ATHENS – The sun broke through the rain clouds on Monday morning as a prominent First Nations leader joined locals in marking National Indigenous Peoples Day.
Annually, June 21 is a day to reflect on and recognize the history of First Nations, Inuit and Métis peoples.
"We're honouring, respecting and showing support to our First Nations brothers and sisters," said Diane Godwin-Sheridan, who worked alongside her husband, Dave Sheridan, to touch up a mural on the wall of Athens Fresh Market.
Mary Lynn Baker originally painted the 90-foot-long scene of the town's landmarks and history in 1994. The Sheridans say they are creating a new mural with Baker's work as the guide.
While the Sheridans are working on the entirety of the mural, they wanted to unveil the 10-by-10 section that they have renamed "First Nations Market" in respect of Indigenous Peoples Day.
"I've looked into the artwork that has been used in the Truth and Reconciliation committee, and their specific designs and lettering styles used as logos for that committee and I've integrated them into the mural itself," said David.
"It is a tribute to the history of Athens and they're trying to keep it alive as well," he added.
"It's just been delightful for me to be a part of, for Diane as well, to continue to strengthen the looks of the murals that are existing."
They are within a week of completing their painting.
"I didn’t have the time to completely finish it by June 21; the motivation for Monday's event was to strictly show respect and honour the Native people of Canada."
Elmer St. Pierre, National Chief of the Congress of Aboriginal Peoples, had only ever driven through Athens once before and says this was his first time seeing the mural. He thinks it was a great idea.
"A lot of people came up and thanked us, they enjoyed everything. I spoke with the mayor and MPP about having something next year."
Athens Mayor Herb Scott invited them back to celebrate at a larger scale at a nearby field that has a pavilion and seating for guests, COVID permitting.

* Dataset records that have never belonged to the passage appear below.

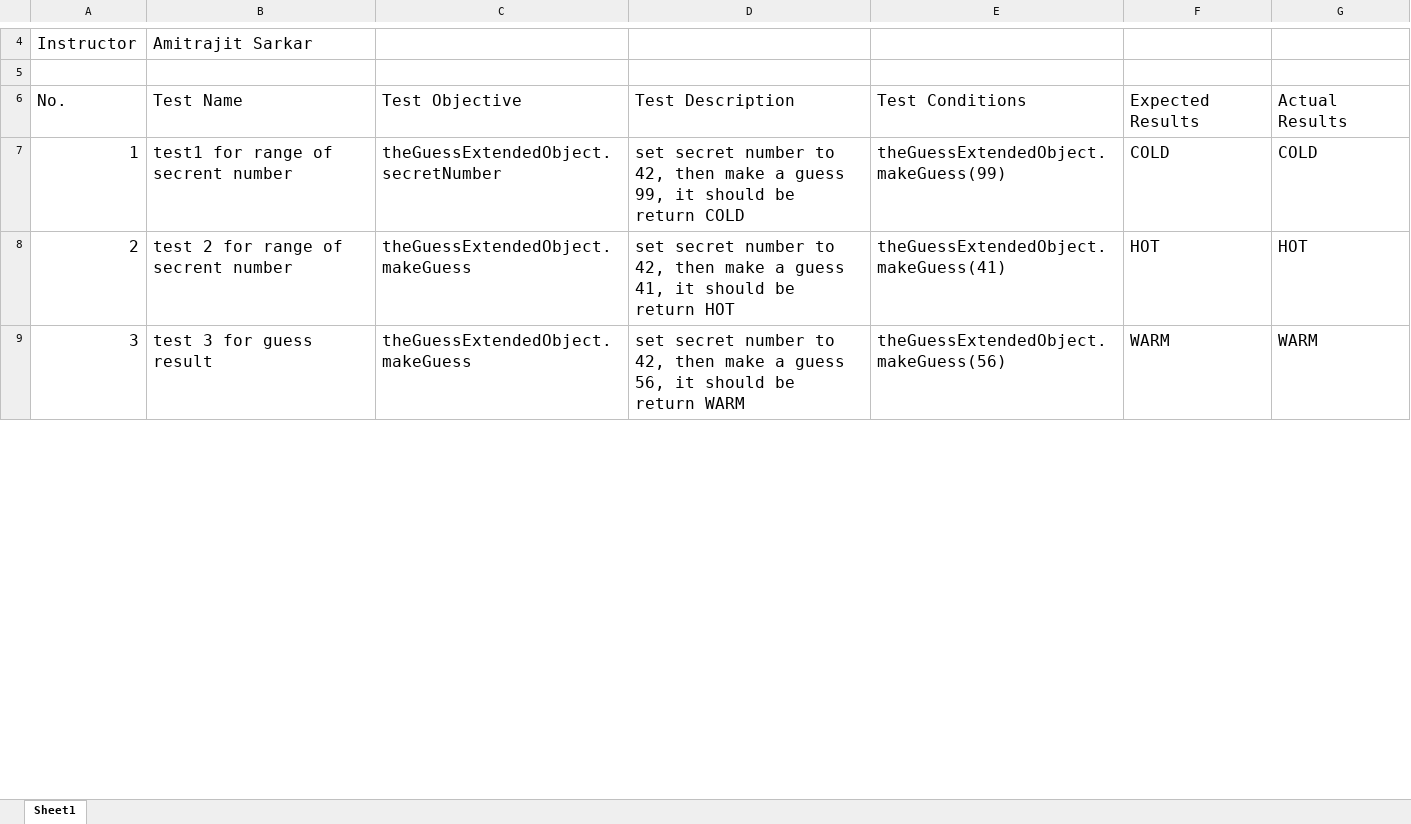
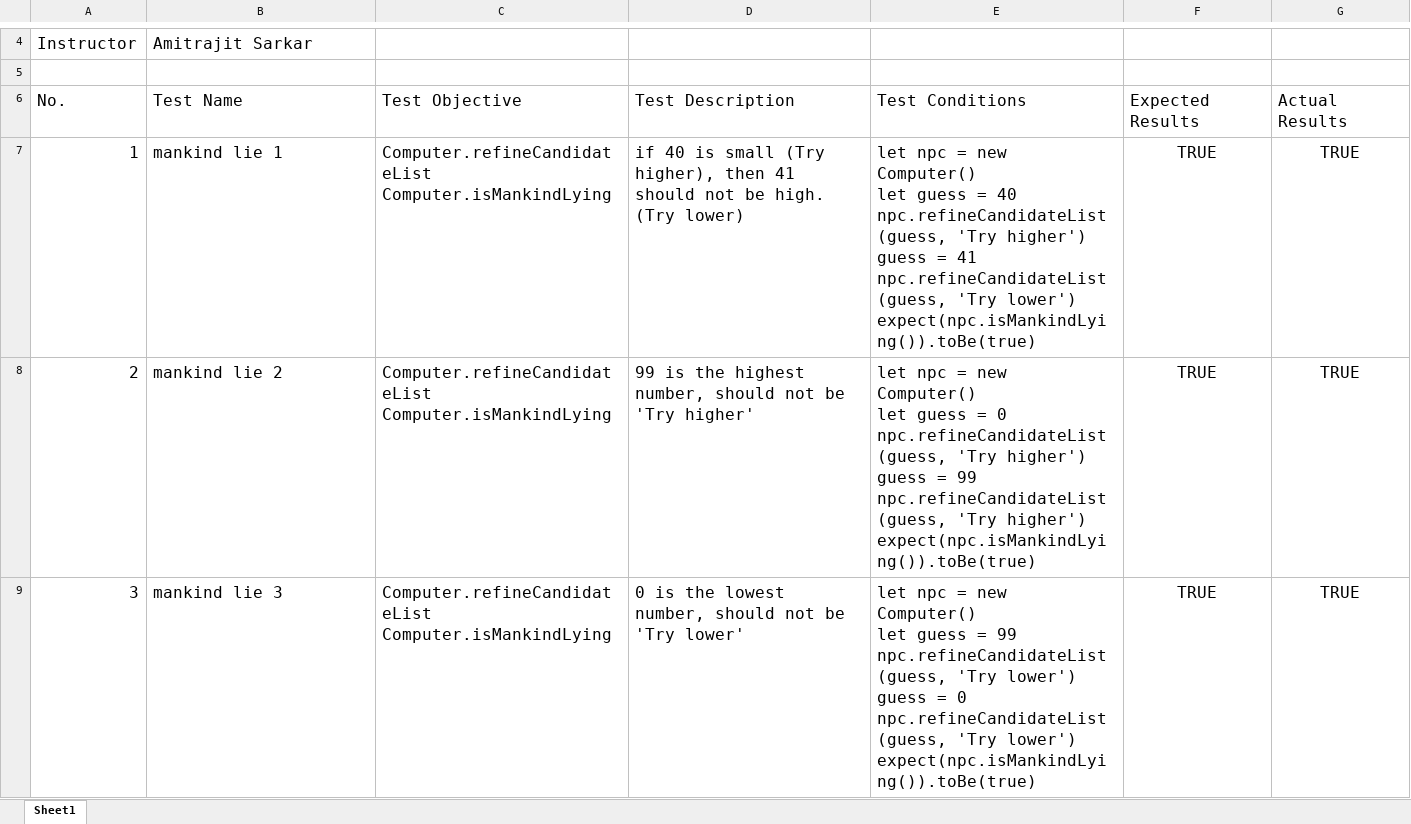
Before and after one commit to shukebeta/BCPR280, an Excel workbook: Assignment1-guess-number/Iteration3/document/test-report.xlsx, sheet Sheet1, drawn as a sheet; only a part is shown, gaps mark what is left out; values as stored, in another font and other column widths than the file's, no borders; ↵ is a line break in a cell; the diff covers the shown part only; the diff names each change by its address in the sheet, - before the commit and + after, or states it on an @@ line.

```diff
--- a/Assignment1-guess-number/Iteration3/document/test-report.xlsx (sheet Sheet1)
+++ b/Assignment1-guess-number/Iteration3/document/test-report.xlsx (sheet Sheet1)
-B7 (Test Name): test1 for range of secrent number
+B7 (Test Name): mankind lie 1
-C7 (Test Objective): theGuessExtendedObject.secretNumber
+C7 (Test Objective): Computer.refineCandidateList ↵ Computer.isMankindLying
-D7 (Test Description): set secret number to 42, then make a guess 99, it should be return COLD
+D7 (Test Description): if 40 is small (Try higher), then 41 should not be high. (Try lower)
-E7 (Test Conditions): theGuessExtendedObject.makeGuess(99)
+E7 (Test Conditions): let npc = new Computer() ↵ let guess = 40 ↵ npc.refineCandidateList(guess, 'Try higher') ↵ guess = 41 ↵ npc.refineCandidateList(guess, 'Try lower') ↵ expect(npc.isMankindLying()).toBe(true)
-F7 (Expected Results): COLD
+F7 (Expected Results): TRUE
-F7:G9 alignment: left
+F7:G9 alignment: center
-G7 (Actual Results): COLD
+G7 (Actual Results): TRUE
-B8 (Test Name): test 2 for range of secrent number
+B8 (Test Name): mankind lie 2
-C8:C9 (Test Objective): theGuessExtendedObject.makeGuess
+C8:C9 (Test Objective): Computer.refineCandidateList ↵ Computer.isMankindLying
-D8 (Test Description): set secret number to 42, then make a guess 41, it should be return HOT
+D8 (Test Description): 99 is the highest number, should not be 'Try higher'
-E8 (Test Conditions): theGuessExtendedObject.makeGuess(41)
+E8 (Test Conditions): let npc = new Computer() ↵ let guess = 0 ↵ npc.refineCandidateList(guess, 'Try higher') ↵ guess = 99 ↵ npc.refineCandidateList(guess, 'Try higher') ↵ expect(npc.isMankindLying()).toBe(true)
-F8 (Expected Results): HOT
+F8 (Expected Results): TRUE
-G8 (Actual Results): HOT
+G8 (Actual Results): TRUE
-B9 (Test Name): test 3 for guess result
+B9 (Test Name): mankind lie 3
-D9 (Test Description): set secret number to 42, then make a guess 56, it should be return WARM
+D9 (Test Description): 0 is the lowest number, should not be 'Try lower'
-E9 (Test Conditions): theGuessExtendedObject.makeGuess(56)
+E9 (Test Conditions): let npc = new Computer() ↵ let guess = 99 ↵ npc.refineCandidateList(guess, 'Try lower') ↵ guess = 0 ↵ npc.refineCandidateList(guess, 'Try lower') ↵ expect(npc.isMankindLying()).toBe(true)
-F9 (Expected Results): WARM
+F9 (Expected Results): TRUE
-G9 (Actual Results): WARM
+G9 (Actual Results): TRUE
```
Also changed, not shown: 12 edited cells and cell formats elsewhere in this sheet, Assignment1-guess-number/Iteration3/document/defect_log.xlsx, Assignment1-guess-number/Iteration4/document/test-report.xlsx, 21 other files.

St. Pierre's children and grandchildren performed dancing and drumming in front of the mural, as roughly 20 community members watched. St. Pierre's daughter-in-law, Yessica Rivera Belsham, sing Tonantzin, a song in the Nahuatl language, while family danced around her.

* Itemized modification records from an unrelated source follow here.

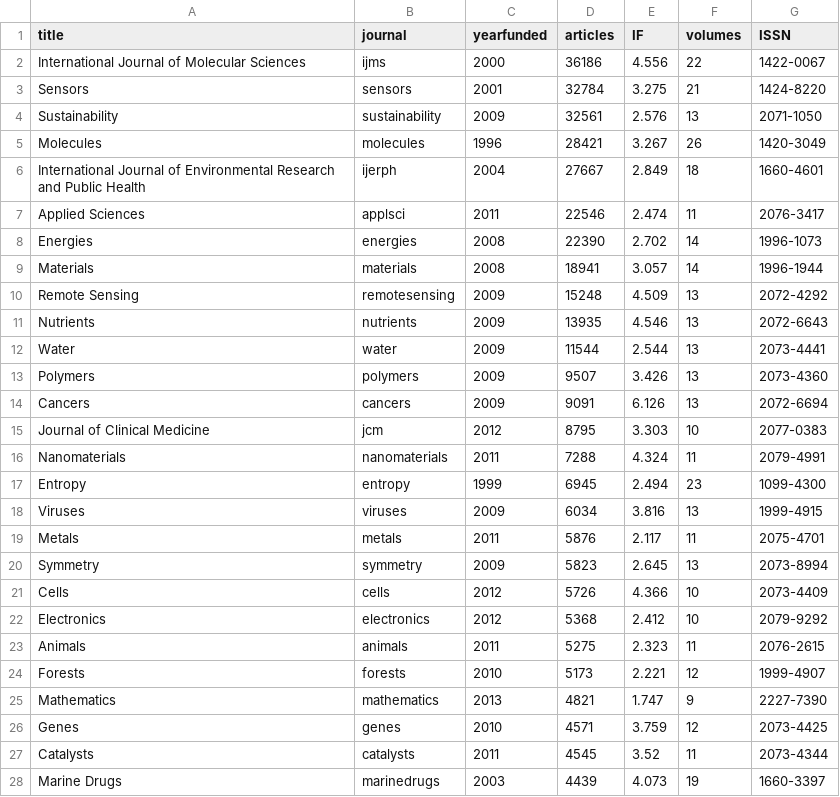
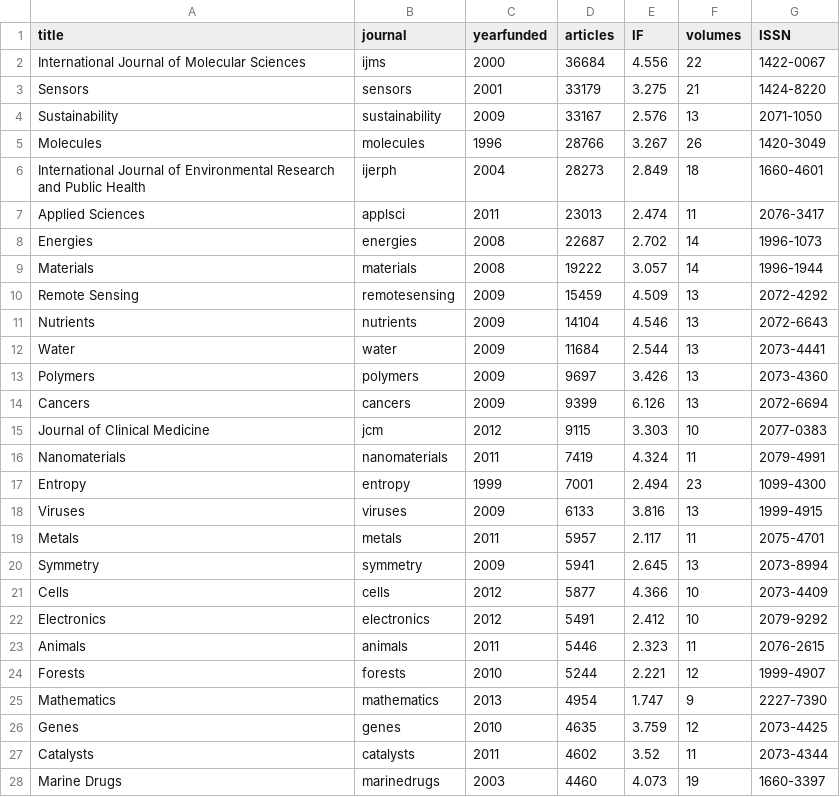
Before and after one commit to paolocrosetto/MDPI_special_issues, a CSV file: Special Issues/journals.csv, drawn as a sheet; only a part is shown; the diff covers the shown part only.

```diff
--- a/Special Issues/journals.csv
+++ b/Special Issues/journals.csv
@@ -1,28 +1,28 @@
 title,journal,yearfunded,articles,IF,volumes,ISSN
-International Journal of Molecular Sciences,ijms,2000,36186,4.556,22,1422-0067
-Sensors,sensors,2001,32784,3.275,21,1424-8220
-Sustainability,sustainability,2009,32561,2.576,13,2071-1050
-Molecules,molecules,1996,28421,3.267,26,1420-3049
-International Journal of Environmental Research and Public Health,ijerph,2004,27667,2.849,18,1660-4601
-Applied Sciences,applsci,2011,22546,2.474,11,2076-3417
-Energies,energies,2008,22390,2.702,14,1996-1073
-Materials,materials,2008,18941,3.057,14,1996-1944
-Remote Sensing,remotesensing,2009,15248,4.509,13,2072-4292
-Nutrients,nutrients,2009,13935,4.546,13,2072-6643
-Water,water,2009,11544,2.544,13,2073-4441
-Polymers,polymers,2009,9507,3.426,13,2073-4360
-Cancers,cancers,2009,9091,6.126,13,2072-6694
-Journal of Clinical Medicine,jcm,2012,8795,3.303,10,2077-0383
-Nanomaterials,nanomaterials,2011,7288,4.324,11,2079-4991
-Entropy,entropy,1999,6945,2.494,23,1099-4300
-Viruses,viruses,2009,6034,3.816,13,1999-4915
-Metals,metals,2011,5876,2.117,11,2075-4701
-Symmetry,symmetry,2009,5823,2.645,13,2073-8994
-Cells,cells,2012,5726,4.366,10,2073-4409
-Electronics,electronics,2012,5368,2.412,10,2079-9292
-Animals,animals,2011,5275,2.323,11,2076-2615
-Forests,forests,2010,5173,2.221,12,1999-4907
-Mathematics,mathematics,2013,4821,1.747,9,2227-7390
-Genes,genes,2010,4571,3.759,12,2073-4425
-Catalysts,catalysts,2011,4545,3.52,11,2073-4344
-Marine Drugs,marinedrugs,2003,4439,4.073,19,1660-3397
+International Journal of Molecular Sciences,ijms,2000,36684,4.556,22,1422-0067
+Sensors,sensors,2001,33179,3.275,21,1424-8220
+Sustainability,sustainability,2009,33167,2.576,13,2071-1050
+Molecules,molecules,1996,28766,3.267,26,1420-3049
+International Journal of Environmental Research and Public Health,ijerph,2004,28273,2.849,18,1660-4601
+Applied Sciences,applsci,2011,23013,2.474,11,2076-3417
+Energies,energies,2008,22687,2.702,14,1996-1073
+Materials,materials,2008,19222,3.057,14,1996-1944
+Remote Sensing,remotesensing,2009,15459,4.509,13,2072-4292
+Nutrients,nutrients,2009,14104,4.546,13,2072-6643
+Water,water,2009,11684,2.544,13,2073-4441
+Polymers,polymers,2009,9697,3.426,13,2073-4360
+Cancers,cancers,2009,9399,6.126,13,2072-6694
+Journal of Clinical Medicine,jcm,2012,9115,3.303,10,2077-0383
+Nanomaterials,nanomaterials,2011,7419,4.324,11,2079-4991
+Entropy,entropy,1999,7001,2.494,23,1099-4300
+Viruses,viruses,2009,6133,3.816,13,1999-4915
+Metals,metals,2011,5957,2.117,11,2075-4701
+Symmetry,symmetry,2009,5941,2.645,13,2073-8994
+Cells,cells,2012,5877,4.366,10,2073-4409
+Electronics,electronics,2012,5491,2.412,10,2079-9292
+Animals,animals,2011,5446,2.323,11,2076-2615
+Forests,forests,2010,5244,2.221,12,1999-4907
+Mathematics,mathematics,2013,4954,1.747,9,2227-7390
+Genes,genes,2010,4635,3.759,12,2073-4425
+Catalysts,catalysts,2011,4602,3.52,11,2073-4344
+Marine Drugs,marinedrugs,2003,4460,4.073,19,1660-3397
```
Also changed, not shown: 4 added rows, 4 removed rows and 43 edited cells elsewhere in this file, Special Issues/summary.csv, 4 other files.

"It's very much about honouring all mothers, Mother Earth and this one was in tribute today in honouring the missing and murdered Indigenous women and girls and the two-spirit people as well," Belsham continued.
"It's about honouring the little ones as well, the 215, plus the more that are being discovered. It's honouring that connection to every breath of life, and our ancestors and connection to Mother Earth."
She was referring to the recent sad discovery of the remains of 215 Indigenous children at a former residential school in Kamloops, BC.
Among the attendees were Leeds-Grenville-Thousand Islands and Rideau Lakes MPP Steve Clark and Scott.
"Events like this today on Indigenous Persons day is very important as a part of the reconciliation process. Just last week the Premier and Minister Rickford announced a 10-million-dollar package regarding reconciliation around some of the residential schools,” said Clark, referring to Greg Rickford, the province's Indigenous affairs minister.
"It's very important that we as a province step up and become a part of the reconciliation."
Jessica Munro, Local Journalism Initiative Reporter, Brockville Recorder and Times